We found that the manager and deputy manager made sure that training for staff was refreshed every year so that people who used the service were safeguarded from abuse and were protected from any potential hazards.

We observed staff caring for the people who used the service in a respectful way and interacting with them in a positively.

We found that the manager always looks to improve the service and takes into account the views of the people who use the service and their relatives in order to do so.

Inspection carried out on 10 August 2011

During a routine inspection

We spoke to 18 people who live at the home. They were all very positive about living there and they all said that the staff were very good and kind and caring. They told us that they know all the staff as they had been there for a long time and that they were all very respectful and always knocked on their bedroom door, called them by their preferred name and appeared to know how everyone wanted to be cared for.

Some comments made included for example,

"I love it here, it’s a lovely place.”

“The staff are lovely they never let me down, they will do anything for you, and we can totally rely on them”.

“I get three good meals a day and am looked after by the kind people who work here”.

“I enjoy being here.
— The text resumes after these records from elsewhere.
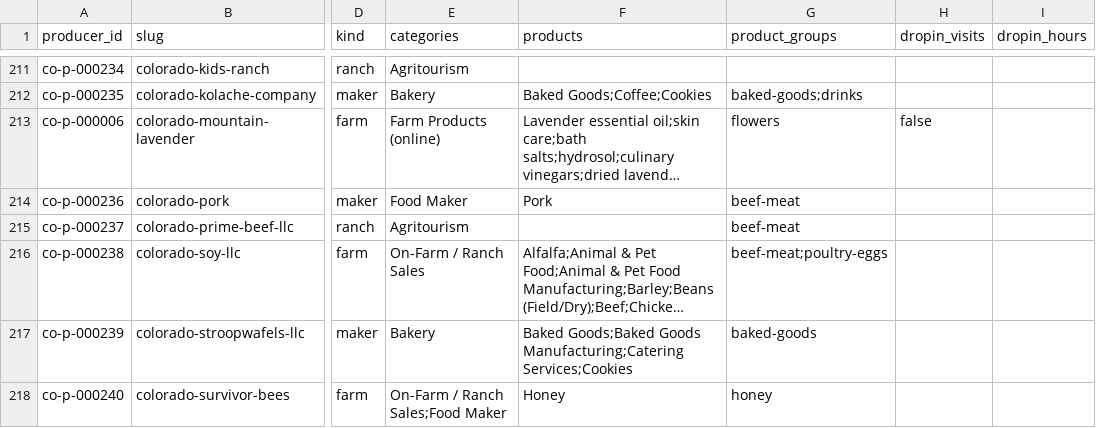
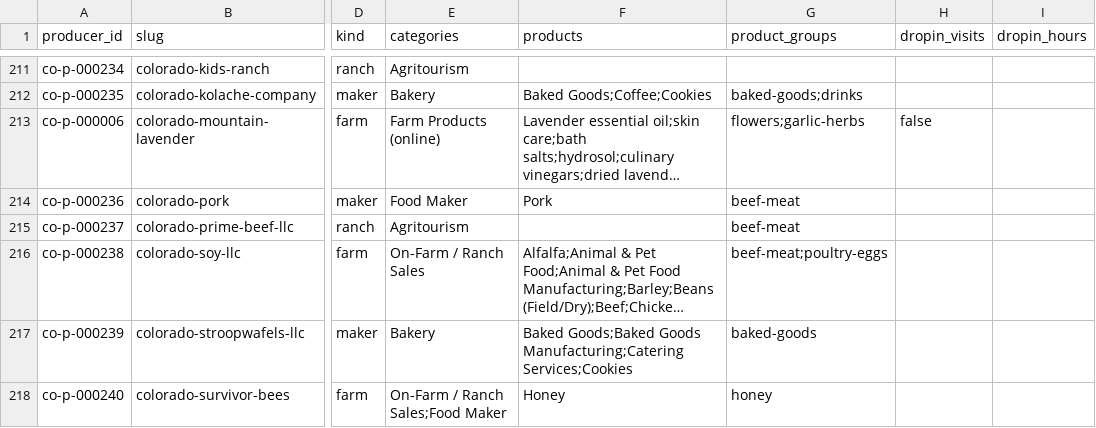
Before and after one commit to open-food-web/colorado-open-food-web, a CSV file: data/colorado/producers.csv, drawn as a sheet; only a part is shown, gaps mark what is left out; long unchanged cells end in …; the diff names each change by its address in the sheet, - before the commit and + after, or states it on an @@ line.

```diff
--- a/data/colorado/producers.csv
+++ b/data/colorado/producers.csv
-G213 (product_groups): flowers
+G213 (product_groups): flowers;garlic-herbs
```
Also changed, not shown: inputs/producer_kinds.csv, 3 other files.
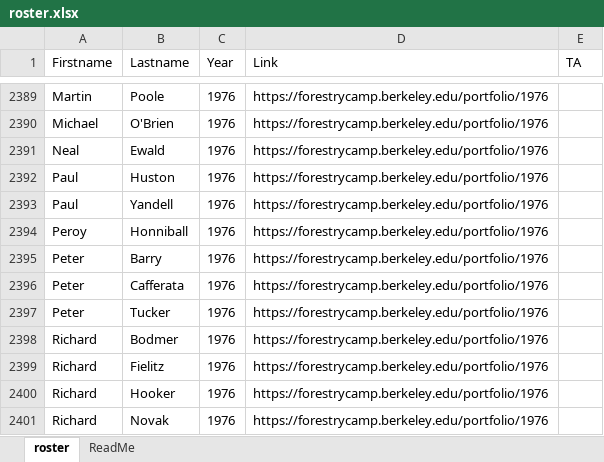
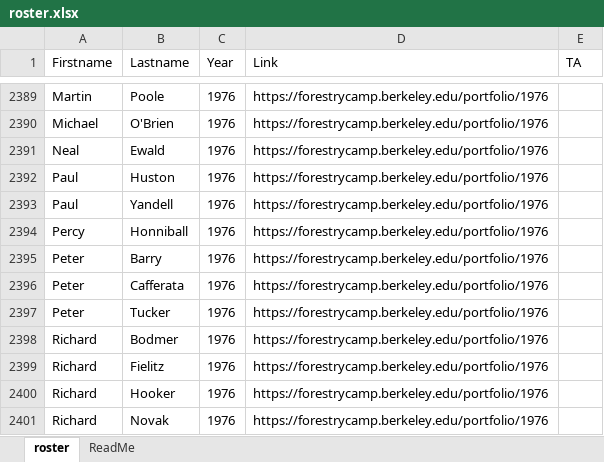
Before and after one commit to Risato/risato.github.io, an Excel workbook: LiveApp/CampRoster/roster.xlsx, sheet roster, drawn as a sheet; only a part is shown, gaps mark what is left out; values as stored, in another font and other column widths than the file's, no borders; the diff names each change by its address in the sheet, - before the commit and + after, or states it on an @@ line.

Commit message:
Typo Correction

```diff
--- a/LiveApp/CampRoster/roster.xlsx (sheet roster)
+++ b/LiveApp/CampRoster/roster.xlsx (sheet roster)
-A2394 (Firstname): Peroy
+A2394 (Firstname): Percy
```
Also changed, not shown: 1 other file.
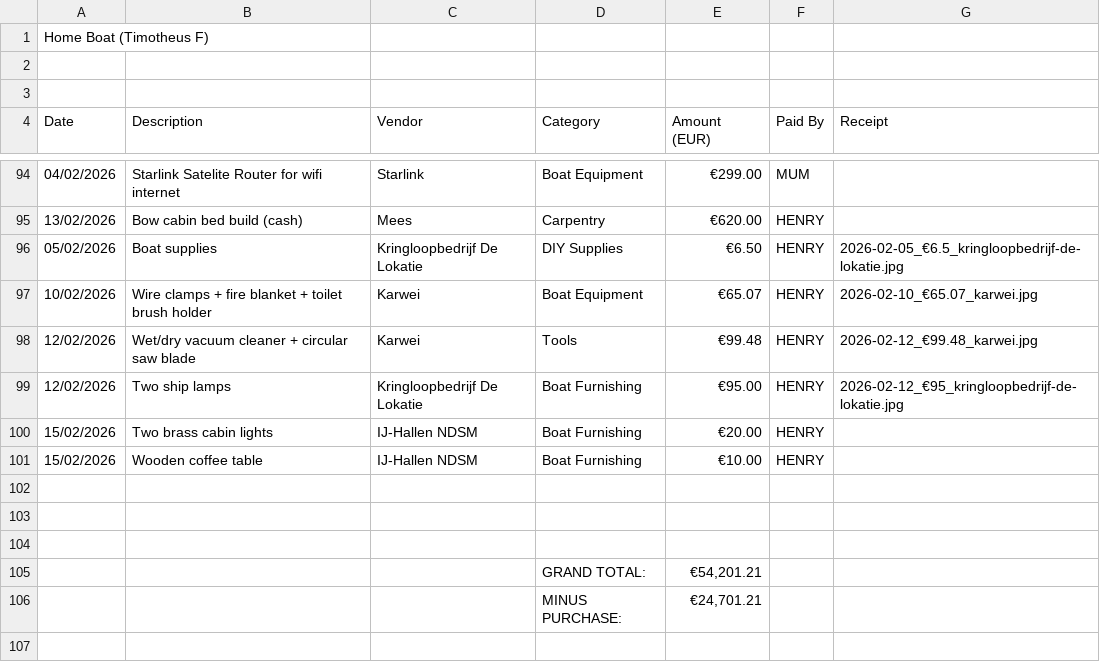
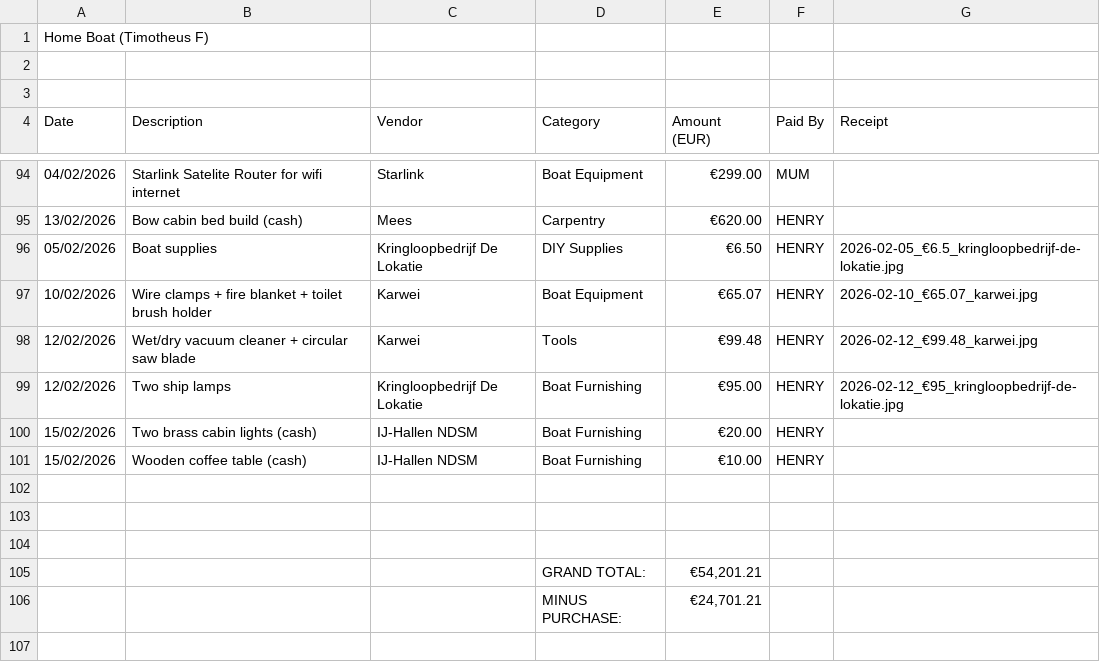
Before and after one commit to kokosthief/boat-dashboard, a CSV file: public/data/boat-timo-expenses.csv, drawn as a sheet; only a part is shown, gaps mark what is left out.

Commit message:
add: Total card (5 stat cards), mark IJ-Hallen expenses as cash

```diff
--- a/public/data/boat-timo-expenses.csv
+++ b/public/data/boat-timo-expenses.csv
@@ -99,4 +99,4 @@ Date,Description,Vendor,Category,Amount (EUR),Paid By,Receipt
 12/02/2026,Two ship lamps,Kringloopbedrijf De Lokatie,Boat Furnishing,€95.00,HENRY,2026-02-12_€95_kringloopbedrijf-de-lokatie.jpg
-15/02/2026,Two brass cabin lights,IJ-Hallen NDSM,Boat Furnishing,€20.00,HENRY,
-15/02/2026,Wooden coffee table,IJ-Hallen NDSM,Boat Furnishing,€10.00,HENRY,
+15/02/2026,Two brass cabin lights (cash),IJ-Hallen NDSM,Boat Furnishing,€20.00,HENRY,
+15/02/2026,Wooden coffee table (cash),IJ-Hallen NDSM,Boat Furnishing,€10.00,HENRY,
 ,,,,,,
```
Also changed, not shown: 1 other file.
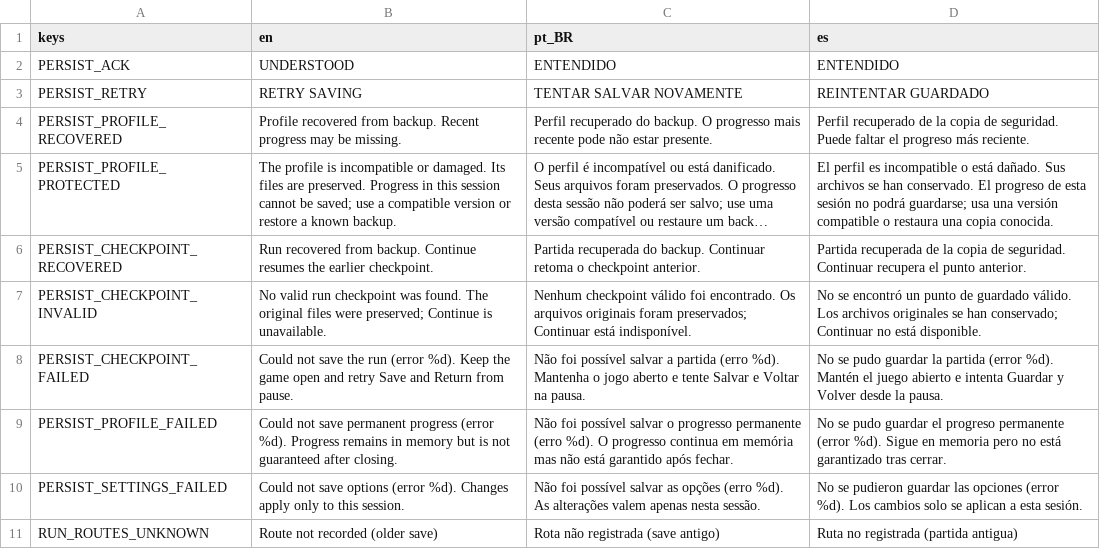
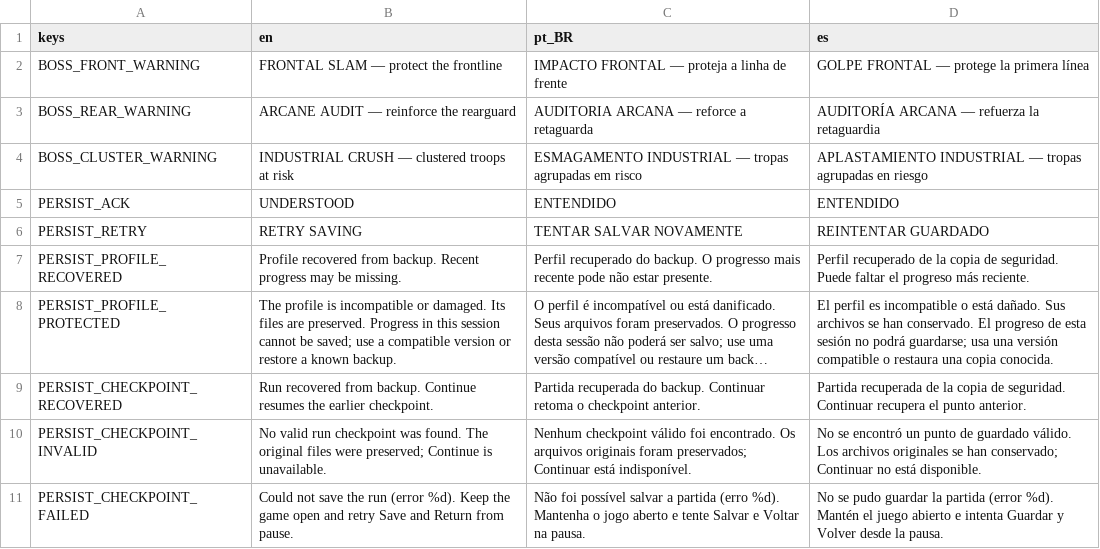
Before and after one commit to luizfelippe-dev/NecroWorks, a CSV file: localization/ui.csv, drawn as a sheet; only a part is shown; the shorter side is filled out with more unchanged rows; long unchanged cells end in …; the diff names each change by its address in the sheet, - before the commit and + after, or states it on an @@ line.

Commit message:
feat: diferencia ameacas dos chefes e antecipa especiais
Marechal prioriza frente, Auditor retaguarda e Capataz agrupamentos. Adiciona avisos traduzidos com antecedencia minima e prioridade visual, regressoes e captura 720p. Documenta limites de balanceamento e mantem v0.6.5 aberta. Validado com 86 runners e export Windows.

```diff
--- a/localization/ui.csv
+++ b/localization/ui.csv
+row 2: BOSS_FRONT_WARNING | FRONTAL SLAM — protect the frontline | IMPACTO FRONTAL — proteja a linha de frente | GOLPE FRONTAL — protege la primera línea
+row 3: BOSS_REAR_WARNING | ARCANE AUDIT — reinforce the rearguard | AUDITORIA ARCANA — reforce a retaguarda | AUDITORÍA ARCANA — refuerza la retaguardia
+row 4: BOSS_CLUSTER_WARNING | INDUSTRIAL CRUSH — clustered troops at risk | ESMAGAMENTO INDUSTRIAL — tropas agrupadas em risco | APLASTAMIENTO INDUSTRIAL — tropas agrupadas en riesgo
```
Also changed, not shown: 16 other files.
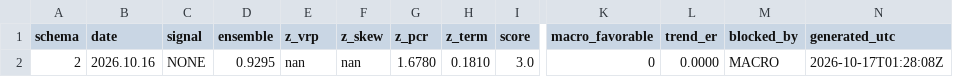
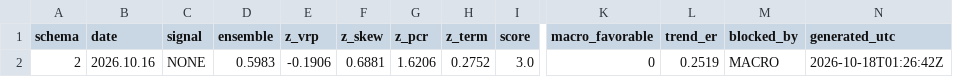
Before and after one commit to GeneTheStoic/gold-signal-feed, a CSV file: feed/gold_signal.csv, drawn as a sheet; only a part is shown, gaps mark what is left out; the diff names each change by its address in the sheet, - before the commit and + after, or states it on an @@ line.

Commit message:
feed 2026-10-18

```diff
--- a/feed/gold_signal.csv
+++ b/feed/gold_signal.csv
-D2 (ensemble): 0.9295
+D2 (ensemble): 0.5983
-E2 (z_vrp): nan
+E2 (z_vrp): -0.1906
-F2 (z_skew): nan
+F2 (z_skew): 0.6881
-G2 (z_pcr): 1.6780
+G2 (z_pcr): 1.6206
-H2 (z_term): 0.1810
+H2 (z_term): 0.2752
-L2 (trend_er): 0.0000
+L2 (trend_er): 0.2519
-N2 (generated_utc): 2026-10-17T01:28:08Z
+N2 (generated_utc): 2026-10-18T01:26:42Z
```
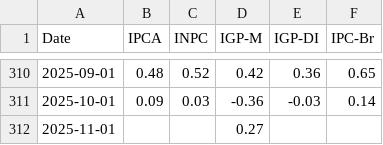
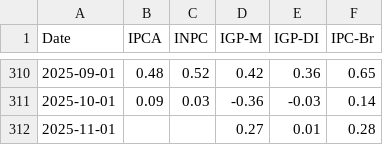
Before and after one commit to cxmedsenior/automatizacao, a CSV file: dados_tratados.csv, drawn as a sheet; only a part is shown, gaps mark what is left out.

```diff
--- a/dados_tratados.csv
+++ b/dados_tratados.csv
@@ -311,2 +311,2 @@ Date,IPCA,INPC,IGP-M,IGP-DI,IPC-Br
 2025-10-01,0.09,0.03,-0.36,-0.03,0.14
-2025-11-01,,,0.27,,
+2025-11-01,,,0.27,0.01,0.28
```
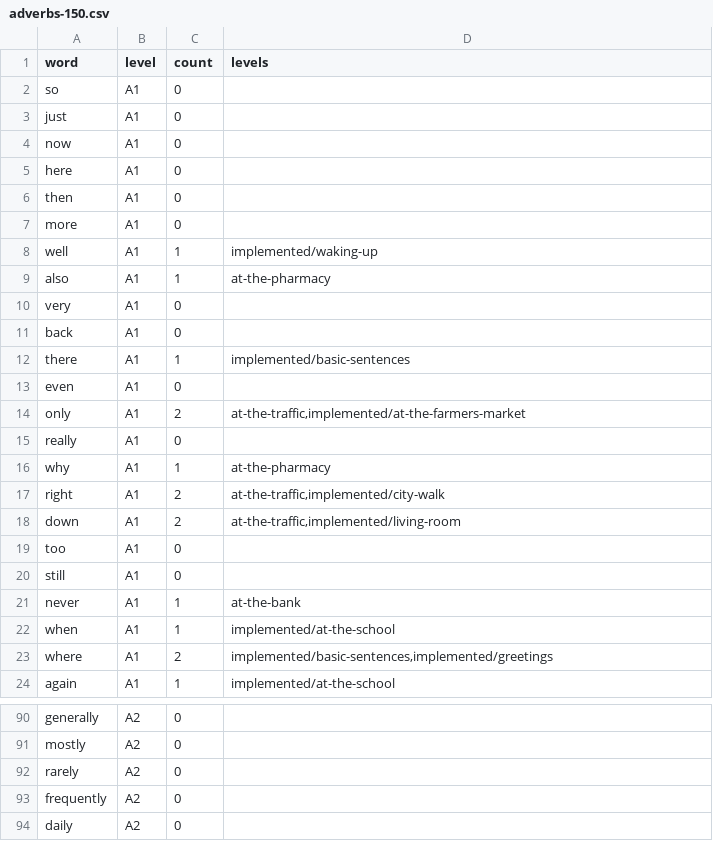
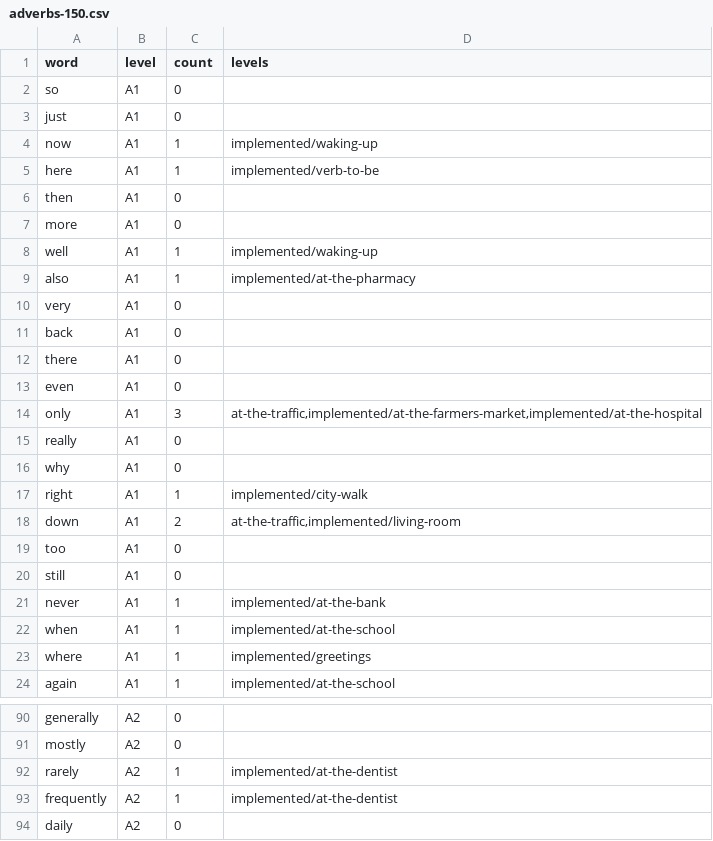
Before and after one commit to it-architecture-notes/EnglishQuizGameCollective, a CSV file: cursor-claude-common/references/final words/adverbs-150.csv, drawn as a sheet; only a part is shown, gaps mark what is left out; the diff covers the shown part only.

```diff
--- a/cursor-claude-common/references/final words/adverbs-150.csv
+++ b/cursor-claude-common/references/final words/adverbs-150.csv
@@ -3,4 +3,4 @@ so,A1,0,
 just,A1,0,
-now,A1,0,
-here,A1,0,
+now,A1,1,implemented/waking-up
+here,A1,1,implemented/verb-to-be
 then,A1,0,
@@ -8,11 +8,11 @@ more,A1,0,
 well,A1,1,implemented/waking-up
-also,A1,1,at-the-pharmacy
+also,A1,1,implemented/at-the-pharmacy
 very,A1,0,
 back,A1,0,
-there,A1,1,implemented/basic-sentences
+there,A1,0,
 even,A1,0,
-only,A1,2,"at-the-traffic,implemented/at-the-farmers-market"
+only,A1,3,"at-the-traffic,implemented/at-the-farmers-market,implemented/at-the-hospital"
 really,A1,0,
-why,A1,1,at-the-pharmacy
-right,A1,2,"at-the-traffic,implemented/city-walk"
+why,A1,0,
+right,A1,1,implemented/city-walk
 down,A1,2,"at-the-traffic,implemented/living-room"
@@ -20,5 +20,5 @@ too,A1,0,
 still,A1,0,
-never,A1,1,at-the-bank
+never,A1,1,implemented/at-the-bank
 when,A1,1,implemented/at-the-school
-where,A1,2,"implemented/basic-sentences,implemented/greetings"
+where,A1,1,implemented/greetings
 again,A1,1,implemented/at-the-school
@@ -91,4 +91,4 @@ generally,A2,0,
 mostly,A2,0,
-rarely,A2,0,
-frequently,A2,0,
+rarely,A2,1,implemented/at-the-dentist
+frequently,A2,1,implemented/at-the-dentist
 daily,A2,0,
```
Also changed, not shown: 21 edited cells elsewhere in this file, cursor-claude-common/references/final words/adjectives-300.csv, cursor-claude-common/references/final words/auxiliaries.csv, 43 other files.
I get plenty of food, a most comfortable room and the constant attention of very kind staff, what more could I ask”?.

“We get a book about the home when we come to stay and it gives full information about the services on hand and how we can complain and who to tell if we don’t like things”.

People told us they had a care plan and they knew what was in it. They said that the plans were looked at each month to see if anything needed changing.

One person said their needs had recently changed due to mobility difficulties. However the care plan had been amended accordingly, with more assistance being noted on the plan and a new risk assessment in place.

People told us they felt well cared for by the staff that supported them.

Comments from people living in the home included

“I am very settled here. I enjoy watching television in my room and in the lounge and join in with the activities such as card games, quizzes and bingo.”

“Staff know what my care needs are and look after me well. I can do as I please. I sit outdoors in the good weather and I like looking at the Hen’s. The grounds here are beautiful”.

“Staff enable me to make my own decisions and choices in life. They assist me to stay in control wherever possible”.

We spoke to people living in the home and asked their views about safeguarding and general concerns.

They told us that they feel safe and have no concerns about the care and support they receive from staff.

People said they were treated well by staff that had been trained to look after them in a kind and caring manner. They said if they had concerns they would tell the manager or any staff member as they knew they would sort things out.

People told us that the staff were very good and they had no problems with them.

They said the same staff had been working in the home for a long time and really knew what they were doing.

People said they were happy with the staff and services provided and told us that they were included in decision making about how the home is run.

Everyone spoken with said they knew about the complaints procedure and of how to complain if they did not like anything.

Reports under our old system of regulation (including those from before CQC was created)